What you are asked to do:
Copy out each entry below verbatim, skipping the images.

-=-=-

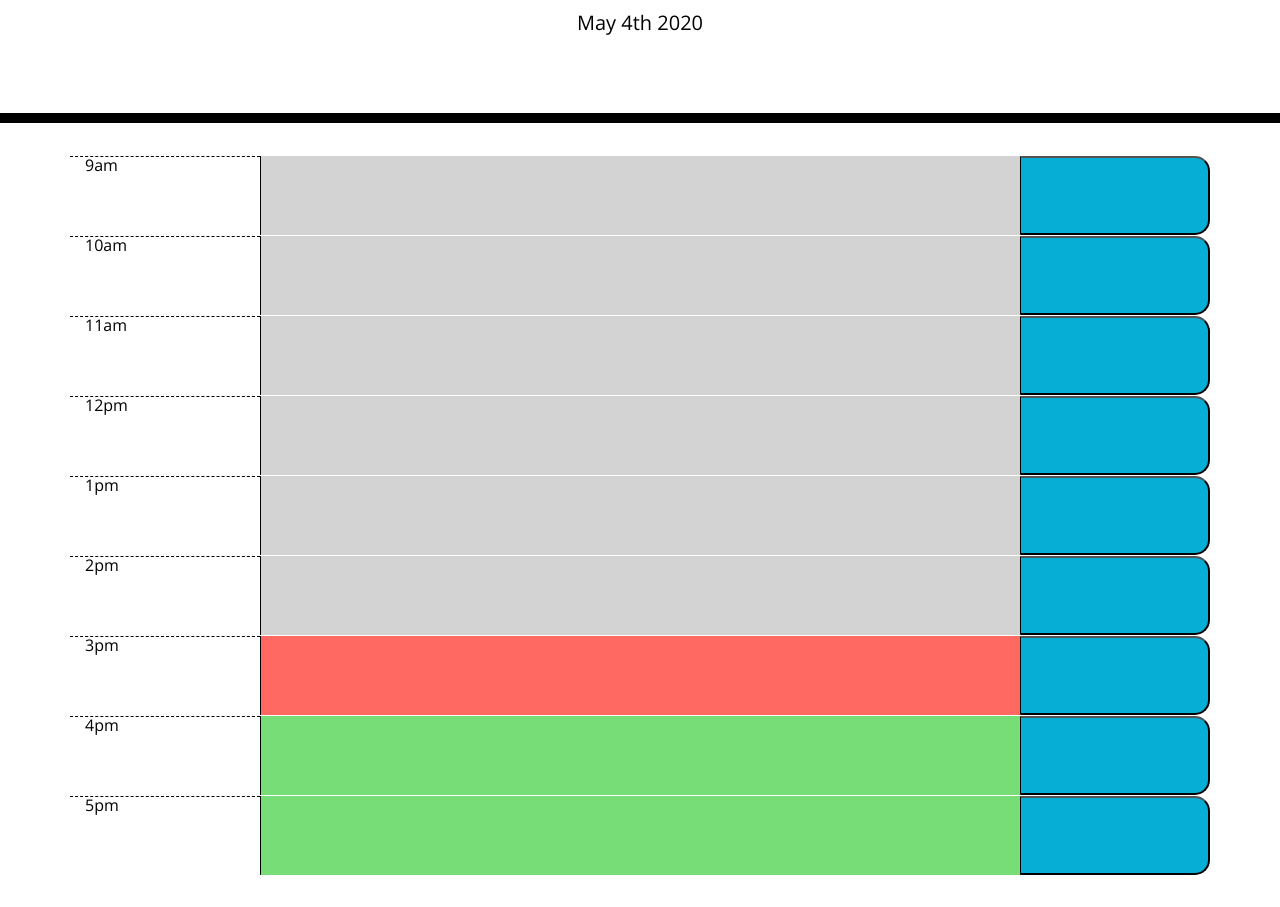
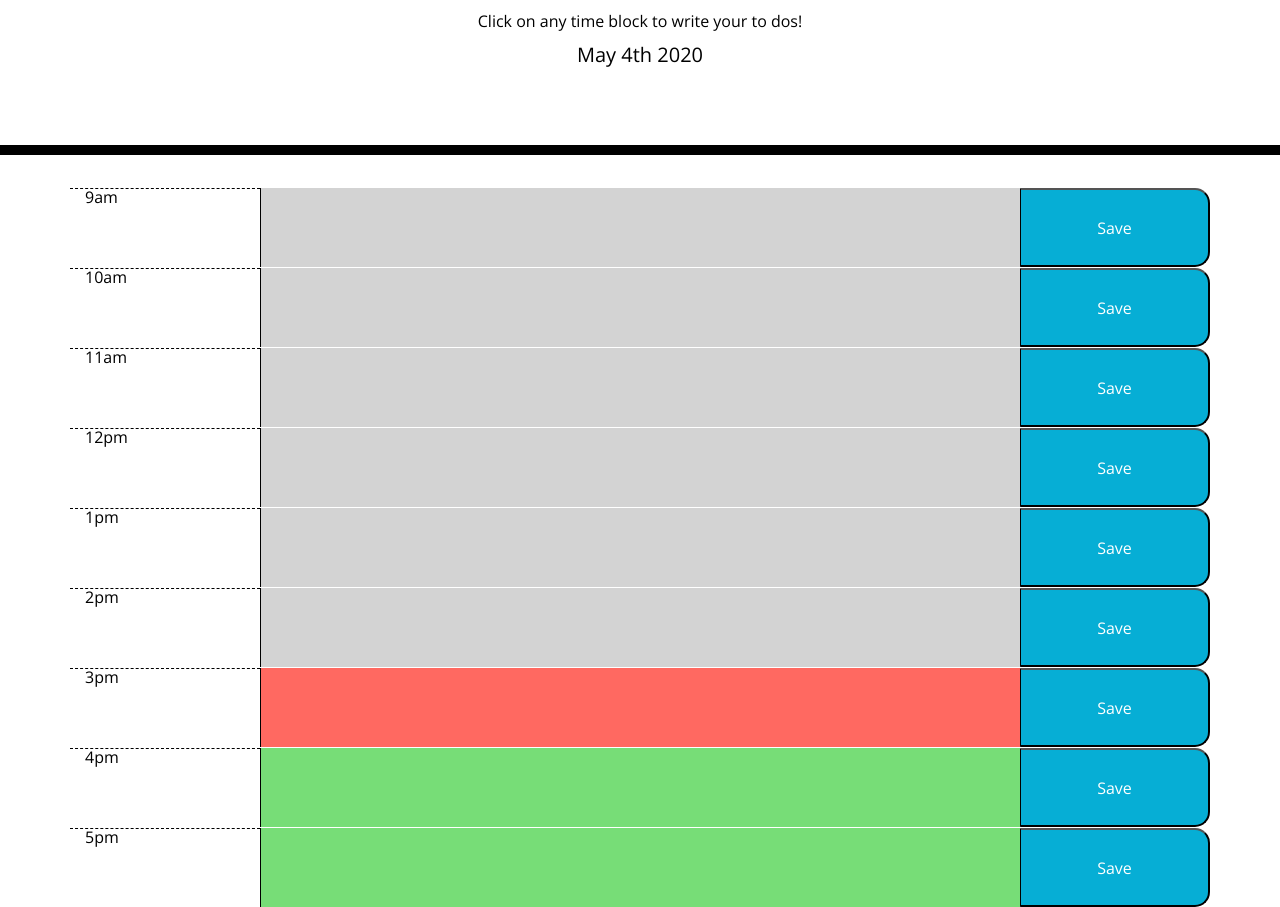
Before and after one commit to Laura915/Work-Day-Scheduler, a plain HTML site: page index.html in a window 1280 px wide. Shown: the part 181-1088 px from the top of the page. Before the commit the page ends 1056 px from the top, so only its background shows below. Drawn offline with nearby package versions, Linux system fonts and the light colour scheme.

Commit message:
Added instructions in Jumbotron.Added word save on save button.

```diff
--- a/index.html
+++ b/index.html
@@ -25,6 +25,7 @@
     <header class="jumbotron">
       <h1 class="display-3">Work Day Scheduler</h1>
       <p class="lead">A simple calendar app for scheduling your work day</p>
+      <p>Click on any time block to write your to dos!</p>
       <p id="currentDay" class="lead"> </p>
     </header>
     <div class="container ">
@@ -33,55 +34,55 @@
       <div class=" row ">
         <div class=" hour col-lg-2" id="hour-value-0" data-military="9">9am</div>
         <textarea class=" textarea future col-lg-8 " id="9am-text-area"></textarea>
-        <button class=" saveBtn col-lg-2 " id="save9"></button>
+        <button class=" saveBtn col-lg-2 " id="save9">Save</button>
       </div>
       <!-- 10am time block-->
       <div class=" row ">
         <div class=" hour hour-value col-lg-2" id="hour-value-1" data-military="10">10am</div>
         <textarea class=" col-lg-8 textarea future " id="10am-text-area"></textarea>
-        <button class=" col-lg-2 saveBtn " id="save10"></button>
+        <button class=" col-lg-2 saveBtn " id="save10">Save</button>
       </div>
       <!-- 11am time block-->
       <div class=" row ">
         <div class=" hour col-lg-2" id="hour-value-2" data-military="11">11am</div>
         <textarea class=" textarea col-lg-8 future" id="11am-text-area"></textarea>
-        <button class=" saveBtn col-lg-2" id="save11"></button>
+        <button class=" saveBtn col-lg-2" id="save11">Save</button>
       </div>
       <!-- 12pm time block-->
       <div class=" row ">
         <div class=" hour col-lg-2" id="hour-value-3" data-military="12">12pm</div>
         <textarea class=" textarea col-lg-8 future" id="12am-text-area"></textarea>
-        <button class=" saveBtn col-lg-2" id="save12"></button>
+        <button class=" saveBtn col-lg-2" id="save12">Save</button>
      </div>
       <!-- 1pm time block-->
       <div class=" row ">
         <div class=" hour col-lg-2" id="hour-value-4" data-military="13">1pm</div>
         <textarea class=" textarea col-lg-8 future" id="1am-text-area"></textarea>
-        <button class=" saveBtn col-lg-2" id="save1"></button>
+        <button class=" saveBtn col-lg-2" id="save1">Save</button>
       </div>
       <!-- 2pm time block-->
       <div class=" row ">
         <div class=" hour col-lg-2" id="hour-value-5" data-military="14">2pm</div>
         <textarea class=" textarea col-lg-8 future" id="2am-text-area"></textarea>
-        <button class=" saveBtn col-lg-2" id="save2"></button>
+        <button class=" saveBtn col-lg-2" id="save2">Save</button>
       </div>
       <!-- 3pm time block-->
       <div class=" row ">
         <div class=" hour  col-lg-2" id="hour-value-6" data-military="15">3pm</div>
         <textarea class=" textarea col-lg-8 future" id="3am-text-area"></textarea>
-        <button class=" saveBtn col-lg-2" id="save3"></button>
+        <button class=" saveBtn col-lg-2" id="save3">Save</button>
       </div>
       <!-- 4pm time block-->
       <div class=" row ">
         <div class=" hour hour-value col-lg-2" id="hour-value-7" data-military="16">4pm</div>
         <textarea class=" textarea future col-lg-8 future" id="4am-text-area"></textarea>
-        <button class=" saveBtn col-lg-2" id="save4"></button>
+        <button class=" saveBtn col-lg-2" id="save4">Save</button>
       </div>
       <!-- 5pm time block-->
       <div class=" row ">
         <div class=" hour hour-value col-lg-2" id="hour-value-8" data-military="17">5pm</div>
         <textarea class=" textarea future col-lg-8 future" id="5am-text-area"></textarea>
-        <button class=" saveBtn col-lg-2" id="save5"></button>
+        <button class=" saveBtn col-lg-2" id="save5">Save</button>
       </div>
     </div>
     <script src="https://code.jquery.com/jquery-3.4.1.min.js"></script>
```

-=-=-

Solution to this task:
Before and after one commit to Laura915/Work-Day-Scheduler, a plain HTML site: page index.html in a window 1280 px wide. Shown: the part 181-1088 px from the top of the page. Before the commit the page ends 1056 px from the top, so only its background shows below. Drawn offline with nearby package versions, Linux system fonts and the light colour scheme.

Commit message:
Added instructions in Jumbotron.Added word save on save button.

```diff
--- a/index.html
+++ b/index.html
@@ -25,6 +25,7 @@
     <header class="jumbotron">
       <h1 class="display-3">Work Day Scheduler</h1>
       <p class="lead">A simple calendar app for scheduling your work day</p>
+      <p>Click on any time block to write your to dos!</p>
       <p id="currentDay" class="lead"> </p>
     </header>
     <div class="container ">
@@ -33,55 +34,55 @@
       <div class=" row ">
         <div class=" hour col-lg-2" id="hour-value-0" data-military="9">9am</div>
         <textarea class=" textarea future col-lg-8 " id="9am-text-area"></textarea>
-        <button class=" saveBtn col-lg-2 " id="save9"></button>
+        <button class=" saveBtn col-lg-2 " id="save9">Save</button>
       </div>
       <!-- 10am time block-->
       <div class=" row ">
         <div class=" hour hour-value col-lg-2" id="hour-value-1" data-military="10">10am</div>
         <textarea class=" col-lg-8 textarea future " id="10am-text-area"></textarea>
-        <button class=" col-lg-2 saveBtn " id="save10"></button>
+        <button class=" col-lg-2 saveBtn " id="save10">Save</button>
       </div>
       <!-- 11am time block-->
       <div class=" row ">
         <div class=" hour col-lg-2" id="hour-value-2" data-military="11">11am</div>
         <textarea class=" textarea col-lg-8 future" id="11am-text-area"></textarea>
-        <button class=" saveBtn col-lg-2" id="save11"></button>
+        <button class=" saveBtn col-lg-2" id="save11">Save</button>
       </div>
       <!-- 12pm time block-->
       <div class=" row ">
         <div class=" hour col-lg-2" id="hour-value-3" data-military="12">12pm</div>
         <textarea class=" textarea col-lg-8 future" id="12am-text-area"></textarea>
-        <button class=" saveBtn col-lg-2" id="save12"></button>
+        <button class=" saveBtn col-lg-2" id="save12">Save</button>
      </div>
       <!-- 1pm time block-->
       <div class=" row ">
         <div class=" hour col-lg-2" id="hour-value-4" data-military="13">1pm</div>
         <textarea class=" textarea col-lg-8 future" id="1am-text-area"></textarea>
-        <button class=" saveBtn col-lg-2" id="save1"></button>
+        <button class=" saveBtn col-lg-2" id="save1">Save</button>
       </div>
       <!-- 2pm time block-->
       <div class=" row ">
         <div class=" hour col-lg-2" id="hour-value-5" data-military="14">2pm</div>
         <textarea class=" textarea col-lg-8 future" id="2am-text-area"></textarea>
-        <button class=" saveBtn col-lg-2" id="save2"></button>
+        <button class=" saveBtn col-lg-2" id="save2">Save</button>
       </div>
       <!-- 3pm time block-->
       <div class=" row ">
         <div class=" hour  col-lg-2" id="hour-value-6" data-military="15">3pm</div>
         <textarea class=" textarea col-lg-8 future" id="3am-text-area"></textarea>
-        <button class=" saveBtn col-lg-2" id="save3"></button>
+        <button class=" saveBtn col-lg-2" id="save3">Save</button>
       </div>
       <!-- 4pm time block-->
       <div class=" row ">
         <div class=" hour hour-value col-lg-2" id="hour-value-7" data-military="16">4pm</div>
         <textarea class=" textarea future col-lg-8 future" id="4am-text-area"></textarea>
-        <button class=" saveBtn col-lg-2" id="save4"></button>
+        <button class=" saveBtn col-lg-2" id="save4">Save</button>
       </div>
       <!-- 5pm time block-->
       <div class=" row ">
         <div class=" hour hour-value col-lg-2" id="hour-value-8" data-military="17">5pm</div>
         <textarea class=" textarea future col-lg-8 future" id="5am-text-area"></textarea>
-        <button class=" saveBtn col-lg-2" id="save5"></button>
+        <button class=" saveBtn col-lg-2" id="save5">Save</button>
       </div>
     </div>
     <script src="https://code.jquery.com/jquery-3.4.1.min.js"></script>
```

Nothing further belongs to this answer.